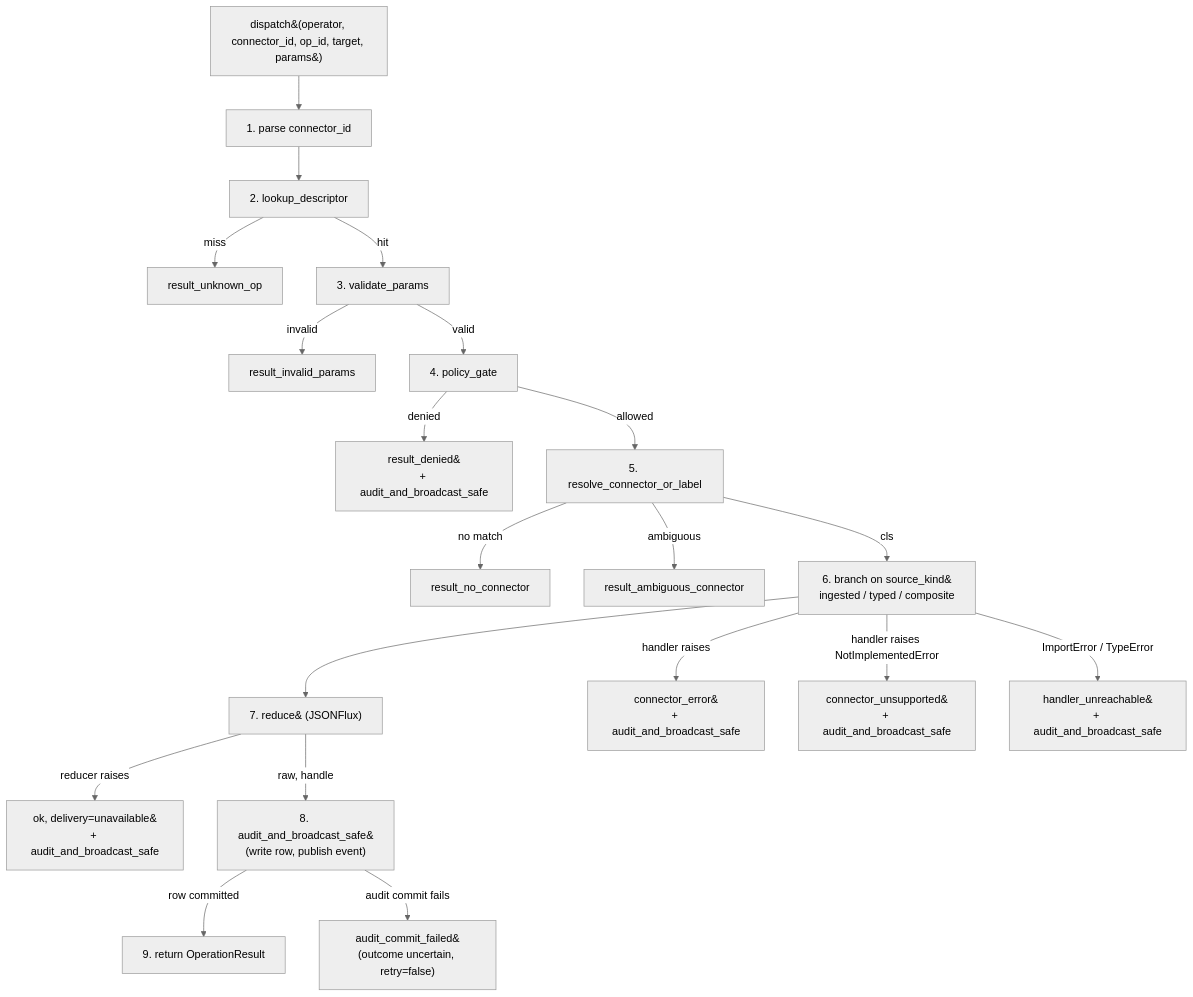
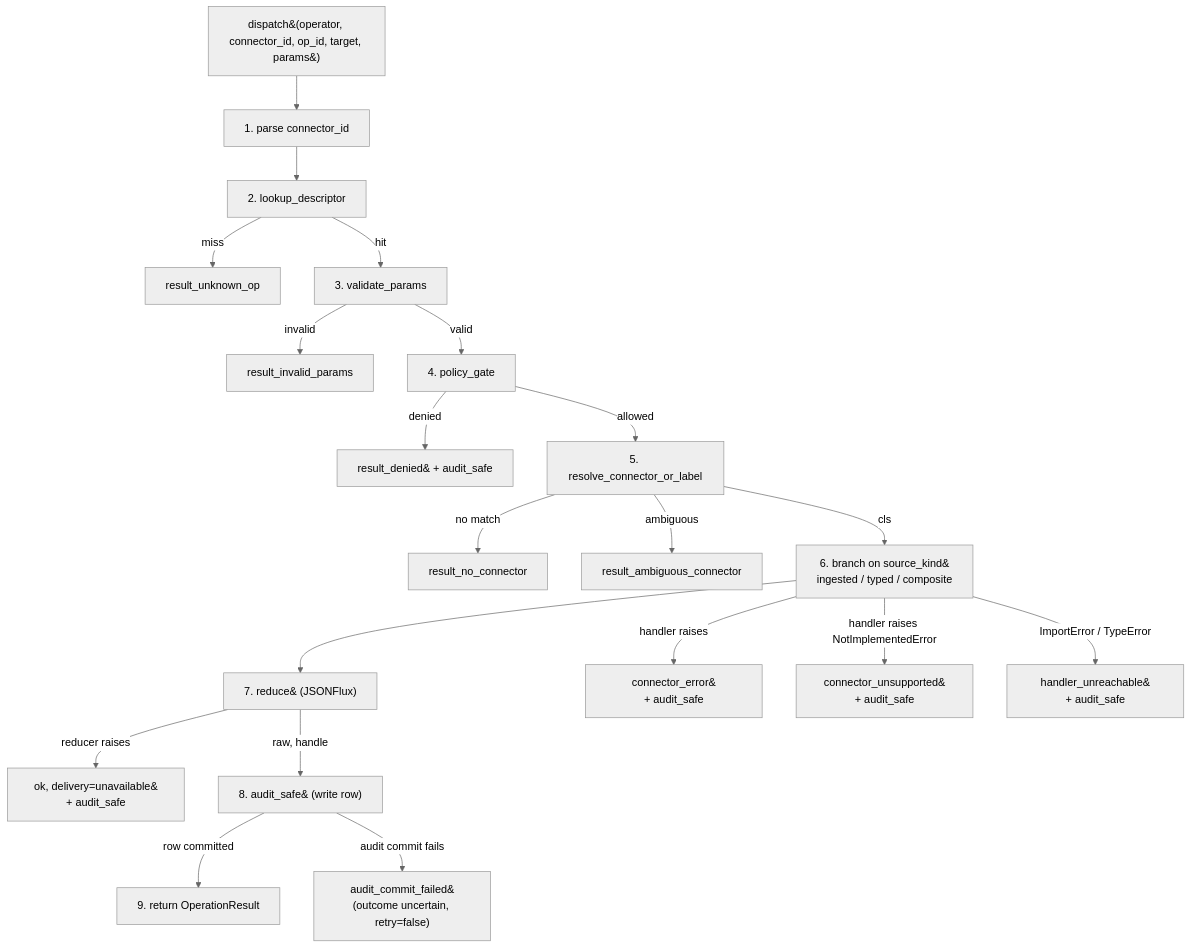
The diagram in docs/architecture/operations-substrate.md (evoila/meho), drawn with Mermaid (neutral theme) before and after one commit. The commit also changed other lines of this file and 14 other files, not shown here.

First line of the commit message:
docs(architecture): check the architecture and research pages against the code

````diff
--- a/docs/architecture/operations-substrate.md
+++ b/docs/architecture/operations-substrate.md
@@ -192,22 +195,22 @@
 ```mermaid
 flowchart TD
     A[dispatch&#40;operator, connector_id, op_id, target, params&#41;] --> B[1. parse connector_id]
     B --> C[2. lookup_descriptor]
     C -->|miss| Z1[result_unknown_op]
     C -->|hit| D[3. validate_params]
     D -->|invalid| Z2[result_invalid_params]
     D -->|valid| E[4. policy_gate]
-    E -->|denied| Z3["result_denied&#10;+ audit_and_broadcast_safe"]
+    E -->|denied| Z3["result_denied&#10;+ audit_safe"]
     E -->|allowed| F["5. resolve_connector_or_label"]
     F -->|no match| Z4[result_no_connector]
     F -->|ambiguous| Z4a[result_ambiguous_connector]
     F -->|cls| G["6. branch on source_kind&#10;ingested / typed / composite"]
     G --> H["7. reduce&#10;(JSONFlux)"]
-    H -->|reducer raises| Z5["ok, delivery=unavailable&#10;+ audit_and_broadcast_safe"]
-    H -->|raw, handle| I["8. audit_and_broadcast_safe&#10;(write row, publish event)"]
+    H -->|reducer raises| Z5["ok, delivery=unavailable&#10;+ audit_safe"]
+    H -->|raw, handle| I["8. audit_safe&#10;(write row)"]
     I -->|row committed| J[9. return OperationResult]
     I -->|audit commit fails| Z8["audit_commit_failed&#10;(outcome uncertain, retry=false)"]
-    G -->|handler raises| Z6["connector_error&#10;+ audit_and_broadcast_safe"]
-    G -->|handler raises NotImplementedError| Z6a["connector_unsupported&#10;+ audit_and_broadcast_safe"]
-    G -->|ImportError / TypeError| Z7["handler_unreachable&#10;+ audit_and_broadcast_safe"]
+    G -->|handler raises| Z6["connector_error&#10;+ audit_safe"]
+    G -->|handler raises NotImplementedError| Z6a["connector_unsupported&#10;+ audit_safe"]
+    G -->|ImportError / TypeError| Z7["handler_unreachable&#10;+ audit_safe"]
 ```
````
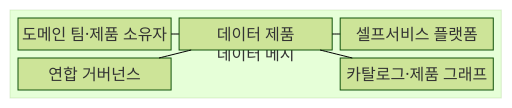
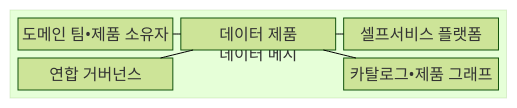
The first of 2 diagrams in src/content/docs/notes/03-software/131_data_mesh.md (agnusdei1207/knowledge-base), drawn with Mermaid (forest theme) before and after one commit. The commit also changed other lines of this file and 953 other files, not shown here.

````diff
--- a/src/content/docs/notes/03-software/131_data_mesh.md
+++ b/src/content/docs/notes/03-software/131_data_mesh.md
@@ -69,17 +69,17 @@
 ```mermaid
 block
     columns 1
     block:MESH["데이터 메시"]
         columns 3
-        A["도메인 팀·제품 소유자"]
+        A["도메인 팀•제품 소유자"]
         B["데이터 제품"]
         C["셀프서비스 플랫폼"]
         D["연합 거버넌스"]
         space
-        E["카탈로그·제품 그래프"]
+        E["카탈로그•제품 그래프"]
     end
     A --- B
     B --- C
     B --- D
     B --- E
 ```
````
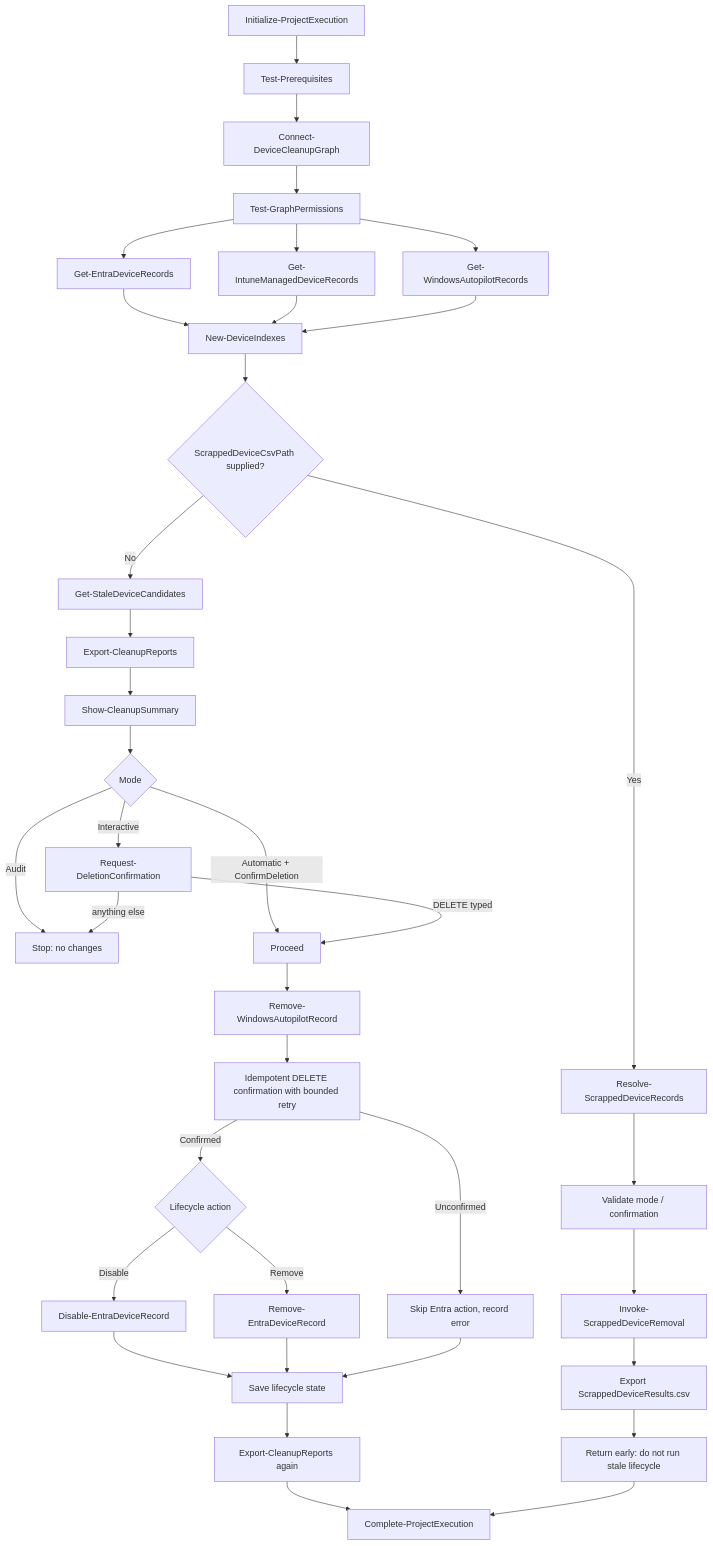
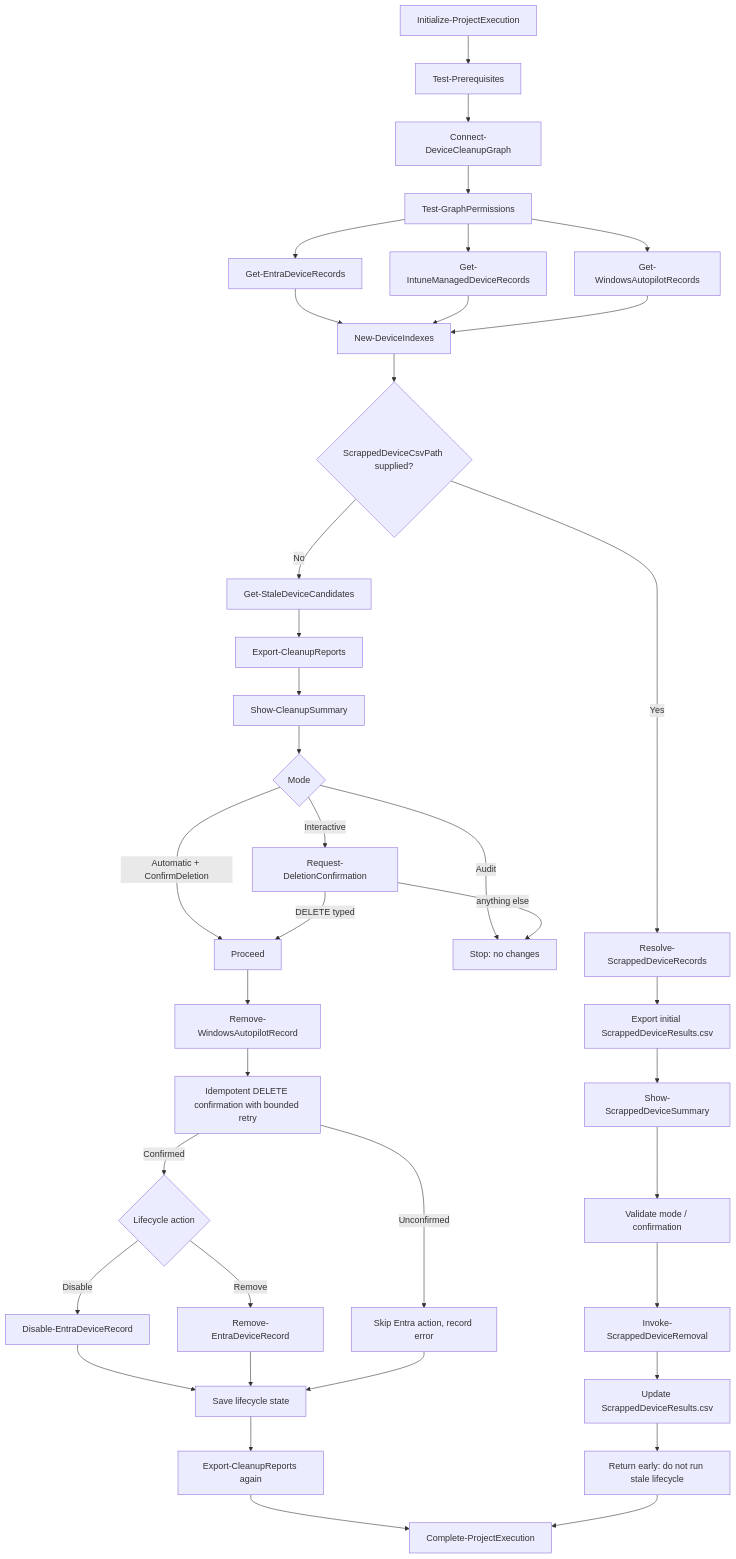
The diagram in docs/Architecture.md (AteaTom/delete-stale-device-records-msgraph), drawn with Mermaid before and after one commit. The commit also changed other lines of this file and 10 other files, not shown here.

Commit message:
Improve scrapped-device summary and CSV deduplication

````diff
--- a/docs/Architecture.md
+++ b/docs/Architecture.md
@@ -8,39 +8,41 @@
 ```mermaid
 flowchart TD
     A[Initialize-ProjectExecution] --> B[Test-Prerequisites]
     B --> C[Connect-DeviceCleanupGraph]
     C --> D[Test-GraphPermissions]
     D --> E[Get-EntraDeviceRecords]
     D --> F[Get-IntuneManagedDeviceRecords]
     D --> G[Get-WindowsAutopilotRecords]
     E --> H[New-DeviceIndexes]
     F --> H
     G --> H
     H --> X{ScrappedDeviceCsvPath supplied?}
     X -->|Yes| Y[Resolve-ScrappedDeviceRecords]
-    Y --> Z1[Validate mode / confirmation]
+   Y --> Y1[Export initial ScrappedDeviceResults.csv]
+   Y1 --> Y2[Show-ScrappedDeviceSummary]
+   Y2 --> Z1[Validate mode / confirmation]
     Z1 --> Z2[Invoke-ScrappedDeviceRemoval]
-    Z2 --> Z3[Export ScrappedDeviceResults.csv]
+   Z2 --> Z3[Update ScrappedDeviceResults.csv]
     Z3 --> Z4[Return early: do not run stale lifecycle]
     X -->|No| I[Get-StaleDeviceCandidates]
     I --> J[Export-CleanupReports]
     J --> K[Show-CleanupSummary]
     K --> L{Mode}
     L -->|Audit| M[Stop: no changes]
     L -->|Interactive| N[Request-DeletionConfirmation]
     L -->|Automatic + ConfirmDeletion| O[Proceed]
     N -->|DELETE typed| O
     N -->|anything else| M
     O --> P[Remove-WindowsAutopilotRecord]
     P --> Q[Idempotent DELETE confirmation with bounded retry]
     Q -->|Confirmed| R{Lifecycle action}
     R -->|Disable| S[Disable-EntraDeviceRecord]
     R -->|Remove| T[Remove-EntraDeviceRecord]
     Q -->|Unconfirmed| U[Skip Entra action, record error]
     S --> V[Save lifecycle state]
     T --> V
     U --> V
     V --> W[Export-CleanupReports again]
     W --> Z5[Complete-ProjectExecution]
     Z4 --> Z5
 ```
````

• The task: Where a line in the records above contains the word "Test", include it in the count; state the total and nothing more.

• Answer below: 2